Every record below should be printed again exactly, with its pictures removed.
-------- PROVIDED MATERIAL
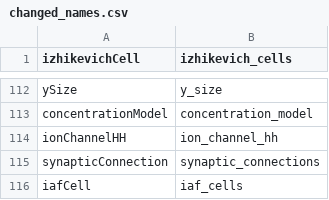
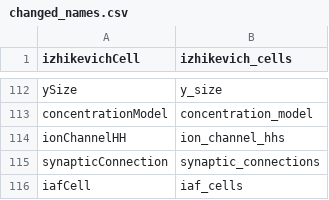
Before and after one commit to NeuralEnsemble/libNeuroML, a CSV file: neuroml/nml/changed_names.csv, drawn as a sheet; only a part is shown, gaps mark what is left out.

Commit message:
Updating to latest NeuroML 2 schema
Using preferred form: ionChannelHH in ion channel example

```diff
--- a/neuroml/nml/changed_names.csv
+++ b/neuroml/nml/changed_names.csv
@@ -113,3 +113,3 @@ ySize,y_size
 concentrationModel,concentration_model
-ionChannelHH,ion_channel_hh
+ionChannelHH,ion_channel_hhs
 synapticConnection,synaptic_connections
```
Also changed, not shown: neuroml/nml/name_table.csv, 4 other files.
----------------
TASK ANSWER:
Before and after one commit to NeuralEnsemble/libNeuroML, a CSV file: neuroml/nml/changed_names.csv, drawn as a sheet; only a part is shown, gaps mark what is left out.

Commit message:
Updating to latest NeuroML 2 schema
Using preferred form: ionChannelHH in ion channel example

```diff
--- a/neuroml/nml/changed_names.csv
+++ b/neuroml/nml/changed_names.csv
@@ -113,3 +113,3 @@ ySize,y_size
 concentrationModel,concentration_model
-ionChannelHH,ion_channel_hh
+ionChannelHH,ion_channel_hhs
 synapticConnection,synaptic_connections
```
Also changed, not shown: neuroml/nml/name_table.csv, 4 other files.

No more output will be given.